All those countries and there historical development showed that Morus vision of a communistic state is not realistic and can not be put in practice. Although the idea of a society where all peoples work together for the public wealth is a positive and noble one, experience thaught us that there will allways be a few persons who misuse their power.

Either to realize private and egotistic ideas or to get special advantages they make the others their personal slaves. Thank God and all the men and women who fought againts those regimes of terror we life in a part of the world which has taken over a lot of Morus state. Although we didn't abolish private property and economic competion, we have social security, eqality of chances and freedom of religion, speech and so on. Although we didn't control and shadow the citizens through telescreen or an organisation we life in a peacefull country. And although we didn't gave away our individuality we are no egotistic, selfish and ignorant persons.

And if we ask whom we have to thank for that, we should not forget men like Thomas Morus and George Orwell , who created new ideas or warned us to not go into the wrong direction.


1) see: Erzgräber, Willi, "Thomas Morus: Utopia", in: Bergham, Klaus &

Seeber, H. Ulrich (ed.), "Literarische Utopien von Morus bis zur Gegenwart",

Athenäum Verlag 1982, pp. 29-30

2) see: "Kindlers Literaturlexikon", "Sir Thomas More: Utopia", Kindler, p. 962

3) see: DLB 15, "George Orwell", p. 420

4) see: "Kindlers Literaturlexikon", "Nineteen Eighty-Four", Kindler, p. 784#

5) see: DLB 15, "George Orwell", p 420, Picture

6) see: Seeber, H. Ulrich, "Zur Geschichte des Utopiebegriffs", in:

Bergham, Klaus & Seeber, H. Ulrich (ed.), Literarische Utopien von Morus bis

zur Gegenwart, Athenäum Verlag 1982, p. 7

7) see: Erzgräber, Willi, "Thomas Morus: Utopia", in:

Literarische Utopien von Morus bis zur Gegenwart, p. 32

8) see: Seeber, H. Ulrich, "Zum Begriff der Gegenutopie", in:

Literarische Utopien von Morus bis zur Gegenwart, p. 165

9) see: 7), p. 30

10) see: Dorsch, T.S., "Sir Thomas Morus und Lukian", in: Erzgräber, Willi (ed.)

Interpretationen: Englische Literatur von Morus bis Sterne.

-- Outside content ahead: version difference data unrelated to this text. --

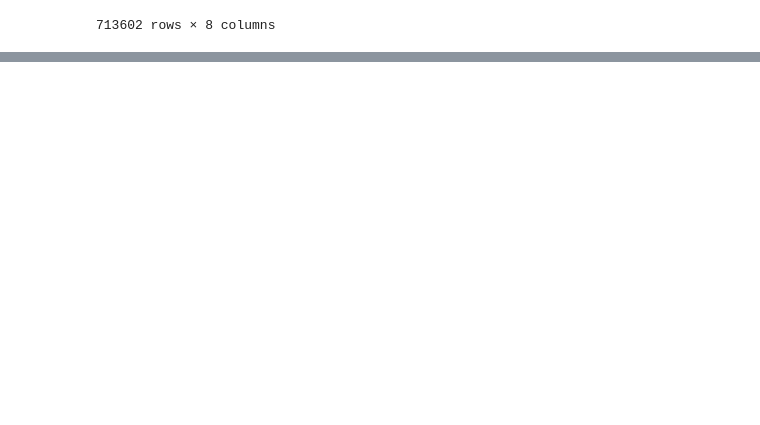
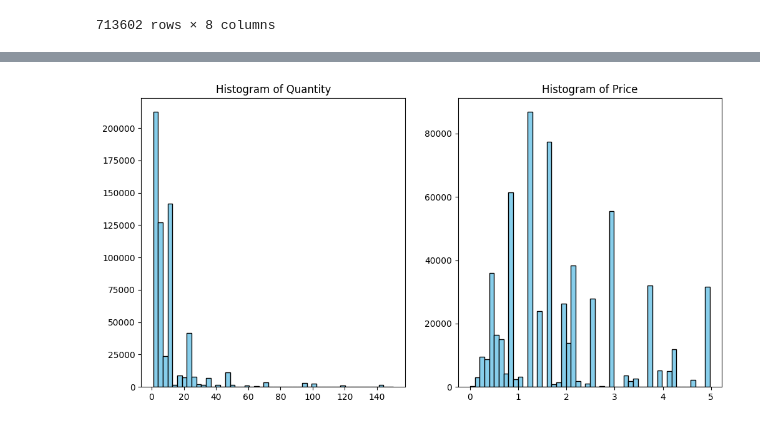
Before and after one commit to DonzerHD/Segmentation_Client, a Jupyter notebook: Notebooks/Partie_1_Segmentation_et_Visualisation/Analyse_des_données_T.ipynb, the cells around one changed output, grey strips where cells are left out. Drawn from its saved outputs; the diff is of its cells as text; code cells hidden in the pictures; blank space fills up the shorter version.

```diff
--- a/Notebooks/Partie_1_Segmentation_et_Visualisation/Analyse_des_données_T.ipynb
+++ b/Notebooks/Partie_1_Segmentation_et_Visualisation/Analyse_des_données_T.ipynb
@@ -35,0 +56,12 @@ plt.show()
+# %%
+fig, ax = plt.subplots(1, 2, figsize=(12, 6))
+
+ax[0].hist(df['Quantity'], bins=50, color='skyblue', edgecolor='black')
+ax[0].set_title('Histogram of Quantity')
+
+ax[1].hist(df['Price'], bins=50, color='skyblue', edgecolor='black')
+ax[1].set_title('Histogram of Price')
+
+plt.show()
+# %% [output]
+[figure, added]
```
Also changed, not shown: parts of 8 cells of this notebook.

Bd. 7.
Frankfurt/Main 1970. (Fischer Bücherei), p. 31

11) see: 7), p. 33

12) see: 7), p. 37


A.. Primary Literature:

ΠOrwell, George: Nineteen Eighty-Four, Harmondsworth 1949.(Penguin Books)

Œ Orwell, George: 1984, Ein utopischer Roman, Zürich 1973. (Diana Verlag)

ΠSurtz, Edward and Hexter, J.H. : "The Yale Edition of the Complete Works of

St. Thomas More", Volume 4, Utopia

ΠMorus, Thomas: Utopia, Stuttgart 1983. (Reclam Verlag)

=> all direct quotations in the text are from the english editions

B. Secondary Literature:

ΠBergham, Klaus & Seeber, H. Ulrich: Literarische Utopien von Morus bis zur

Gegenwart, 1982. (Athenäum Verlag) => different articles, see annotations

Œ Erzgräber, Willi: Interpretationen: Englische Literatur von Morus bis Sterne.

Bd. 7. Frankfurt/Main 1970. (Fischer Bücherei)

ΠKindlers Literaturlexikon. (Kindler Verlag)